Step 3: Set up your First Vagrant Machine

The 2 commands you need to get up and running are:

But wait, don’t get started running these just yet. We’d like to pick the OS we need to create the ‘Box’ environment to work on.

Here’s a list of environments available: Search for the environment you’re looking for – in our case here we’ll go with Ubuntu, namely ubuntu/trusty64.

Click on the link, it will load up a page like this:

Setting Up PHP 7 on Mac with Vagrant and VirtualBox (OSX & macOS)

Click on the “New” Tab under “How to use this box with Vagrant”:

Setting Up PHP 7 on Mac with Vagrant and VirtualBox (OSX & macOS)

Et voila, you will see the necessary commands.

Fire up Terminal on your pc and navigate to the directory where the VM will reside.
I created a directory “vagrant” (Original, I know). cd’ed my way over to it.

Run the command:

This is what you will see:

Once this is done run a quick ls and check the contents of the directory:

A file has been created called “VagrantFile”.
This is the default config file for your box. We need to change a config setting here to be able to access this VM from your local browser.

Open up the vagrant file:

Search for the line:

Uncomment it, and modify the IP to whatever IP address you want, or just leave it as the default as I have done:

Remember this IP address, we’ll need this later.

And then fire up the, well, “up” command

And that’s it! Our machine is up and ready! Lets dive in to the fun stuff now:

Step 4: SSH Into your Machine

SSH’ing into your machine is easy, the command is:

Once you enter this, you will be logged in to the system. Really, that’s pretty much all it takes!

Step 5: Install LAMP Stack

Now that we’ve got our machine, lets begin by installing the LAMP stack.

If you’ve already been developing in PHP before this, you’re already familiar with the steps. I’m gonna go through them briefly here.

Note: If you’re new to PHP, stay tuned for our post on installing LAMP stack.


Check if the installation was fine using: apache2 -v command, you should see this:

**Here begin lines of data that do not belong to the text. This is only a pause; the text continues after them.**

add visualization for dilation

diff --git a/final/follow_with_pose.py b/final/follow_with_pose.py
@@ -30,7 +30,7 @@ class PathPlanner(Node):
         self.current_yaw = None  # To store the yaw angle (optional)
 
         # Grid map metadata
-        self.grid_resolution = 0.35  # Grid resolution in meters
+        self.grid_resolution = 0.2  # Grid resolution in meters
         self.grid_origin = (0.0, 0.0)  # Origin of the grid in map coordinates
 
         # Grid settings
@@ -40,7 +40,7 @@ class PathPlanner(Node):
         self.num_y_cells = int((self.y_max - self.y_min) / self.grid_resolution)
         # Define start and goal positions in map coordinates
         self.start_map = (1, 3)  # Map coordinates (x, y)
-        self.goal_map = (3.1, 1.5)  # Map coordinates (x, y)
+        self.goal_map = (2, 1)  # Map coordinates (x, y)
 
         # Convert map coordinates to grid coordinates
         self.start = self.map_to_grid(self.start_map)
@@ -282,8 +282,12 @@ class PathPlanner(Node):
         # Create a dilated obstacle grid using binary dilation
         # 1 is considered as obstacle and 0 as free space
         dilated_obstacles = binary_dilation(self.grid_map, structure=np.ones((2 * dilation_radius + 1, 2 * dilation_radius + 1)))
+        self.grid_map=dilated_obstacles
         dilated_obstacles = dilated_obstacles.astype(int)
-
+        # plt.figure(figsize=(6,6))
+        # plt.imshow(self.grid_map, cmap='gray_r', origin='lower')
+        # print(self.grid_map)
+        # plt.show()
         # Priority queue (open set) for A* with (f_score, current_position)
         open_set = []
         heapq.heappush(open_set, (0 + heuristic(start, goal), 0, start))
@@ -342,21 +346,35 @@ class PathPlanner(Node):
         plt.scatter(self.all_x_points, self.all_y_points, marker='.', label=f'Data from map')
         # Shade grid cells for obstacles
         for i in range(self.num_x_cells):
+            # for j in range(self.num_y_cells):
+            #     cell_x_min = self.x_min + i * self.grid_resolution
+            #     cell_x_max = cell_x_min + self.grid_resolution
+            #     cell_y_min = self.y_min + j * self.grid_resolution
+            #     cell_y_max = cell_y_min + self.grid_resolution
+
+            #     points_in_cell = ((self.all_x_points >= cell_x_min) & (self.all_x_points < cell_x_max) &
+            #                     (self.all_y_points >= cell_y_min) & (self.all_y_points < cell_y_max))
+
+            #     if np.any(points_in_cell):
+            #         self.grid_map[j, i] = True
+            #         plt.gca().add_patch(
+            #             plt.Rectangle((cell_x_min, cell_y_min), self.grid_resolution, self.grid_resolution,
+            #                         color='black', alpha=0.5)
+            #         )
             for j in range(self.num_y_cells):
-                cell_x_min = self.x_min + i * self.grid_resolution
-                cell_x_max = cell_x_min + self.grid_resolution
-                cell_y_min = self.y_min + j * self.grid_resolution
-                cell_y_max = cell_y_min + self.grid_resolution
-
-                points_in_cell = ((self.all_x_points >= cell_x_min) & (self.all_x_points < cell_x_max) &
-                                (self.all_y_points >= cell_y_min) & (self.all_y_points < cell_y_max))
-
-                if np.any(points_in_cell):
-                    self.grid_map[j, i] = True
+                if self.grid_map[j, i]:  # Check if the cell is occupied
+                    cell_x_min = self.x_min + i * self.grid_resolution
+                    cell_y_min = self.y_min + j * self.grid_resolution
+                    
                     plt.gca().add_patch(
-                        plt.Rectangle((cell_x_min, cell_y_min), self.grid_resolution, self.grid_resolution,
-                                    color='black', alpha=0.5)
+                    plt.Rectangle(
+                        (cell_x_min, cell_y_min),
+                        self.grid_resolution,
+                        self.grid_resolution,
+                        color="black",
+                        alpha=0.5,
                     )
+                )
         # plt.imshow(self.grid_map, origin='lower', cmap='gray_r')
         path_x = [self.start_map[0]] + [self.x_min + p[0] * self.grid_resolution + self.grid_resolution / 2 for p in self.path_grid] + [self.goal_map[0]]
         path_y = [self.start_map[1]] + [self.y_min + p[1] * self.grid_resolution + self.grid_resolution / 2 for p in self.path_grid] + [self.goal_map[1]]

Now head over to your browser and enter the IP Address you configured in the Vagrantfile. In my case, it was Here you should see the default apache “It Works!” Page:
Setting Up PHP 7 on Mac with Vagrant and VirtualBox (OSX & macOS)

Awesome! It works! Let’s move on.

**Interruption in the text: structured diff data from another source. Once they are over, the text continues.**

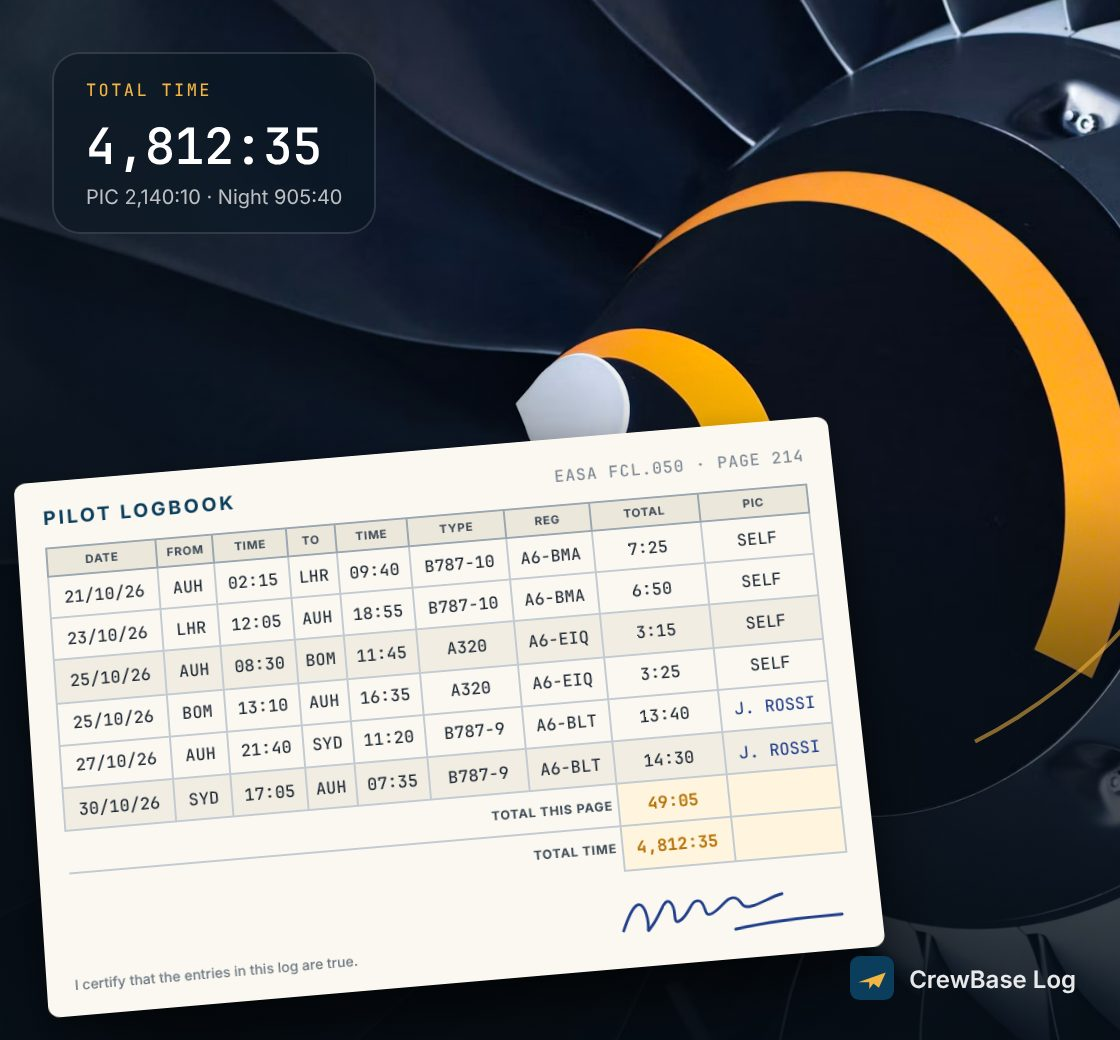
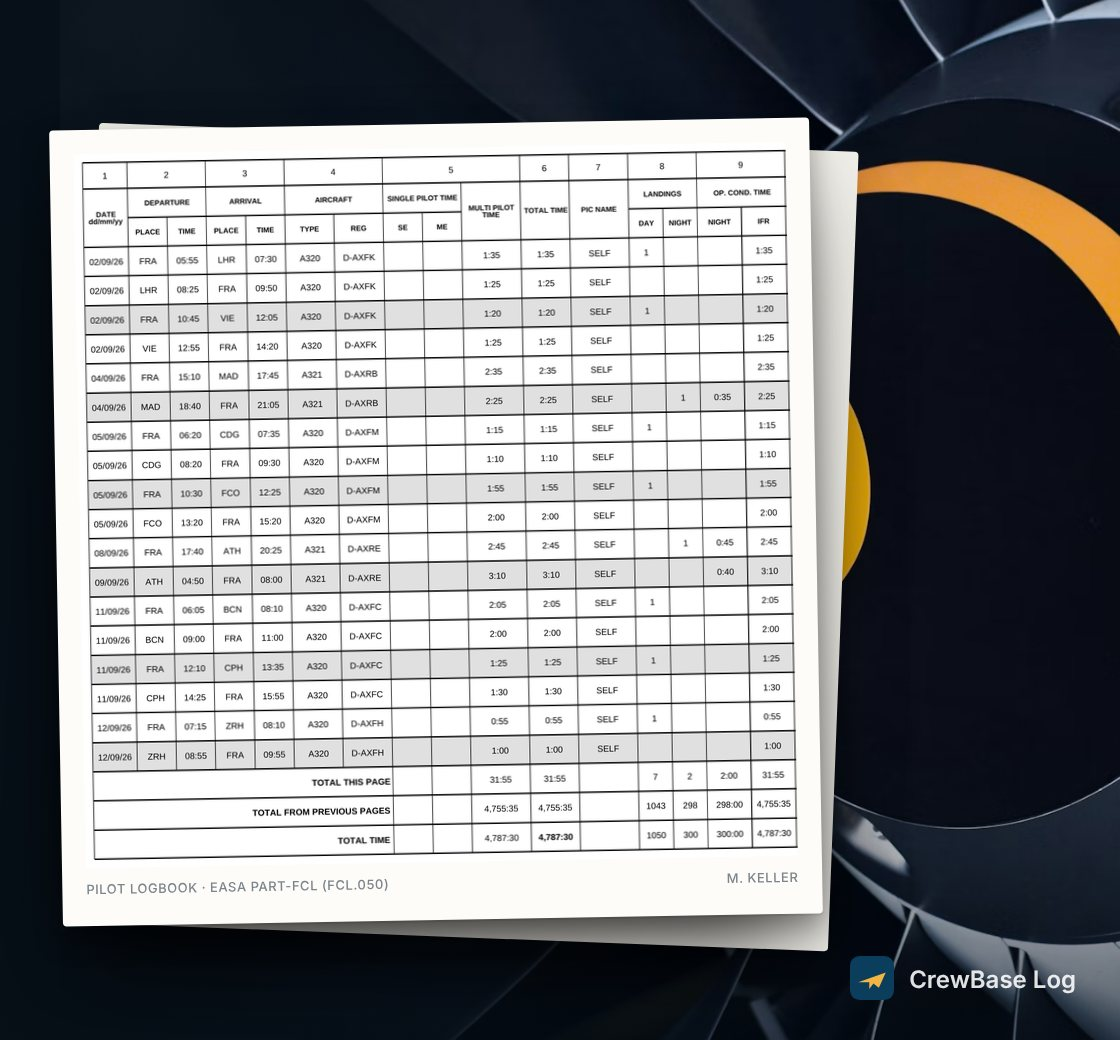
Landing page: hero image with a real EASA logbook page
Replace the hand-drawn logbook card with a page produced by the app's
own EASA (FCL.050) PDF generator: 18 A320/A321 sectors out of Frankfurt
(LHR, VIE, MAD, CDG, FCO, ATH, BCN, CPH, ZRH) with carried-forward
totals, cropped at the IFR column, laid almost flat on a second sheet
over the darkened engine photo. No frosted card or drawn signature.

Claude-Session: https://claude.ai/code/session_01WEy21rXpTdn6wfRsUnq7YK

diff --git a/index.html b/index.html
@@ -82,7 +82,7 @@ footer .wrap{display:flex;justify-content:space-between;gap:12px;flex-wrap:wrap}
     </div>
     <picture class="hero-art">
       <source srcset="/img/hero-logbook.webp" type="image/webp">
-      <img src="/img/hero-logbook.jpg" width="560" height="520" alt="A pilot logbook page with recent flights and page totals, lying in front of a jet engine fan">
+      <img src="/img/hero-logbook.jpg" width="560" height="520" alt="An EASA pilot logbook page of A320 flights from Frankfurt, with page totals, lying in front of a jet engine fan">
     </picture>
   </div>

Install mysql with the command:

Follow the on-screen instructions, hit return and enter the mysql password whenever asked to. There! You’ve got mysql running too.

Give it a quick test run:

You will be prompted for the password, enter it and you’re now logged in to mysql server.

And now, for the moment we’ve been waiting for. Let’s get our PHP running, shall we. The usual command for installing any PHP version is:

Though, as on this writing, PHP7 is not available for Ubuntu Trusty in the standard Ubuntu repositories so we have to install a repository to our linux distro:

A quick php -v should work here to help you know that everything’s working fine:

And we’re done! You’ve now got a fully functional development environment with LAMP stack right on your machine.

I’m gonna go play around with the cool new PHP7.0 features for now, will write back with my review of the same in a later post.

When I was setting it up the first time around, I pretty much had to install Vagrant boxes a hundred times. A useful command to delete off all boxes is:

It is also possible to install and configure multiple versions of PHP to run on your local setup simultaneously. Here’s a tutorial I’ve found that details the steps for this:


About Rashmi B.

Mostly a startup junkie. Dabbled around in Marketing, SEO, Magento, WordPress, Angular, etc etc. Like to help people bring their startup idea to life. Fan of the Lean Startup movement. Hit me up to know more.

View all posts by Rashmi B.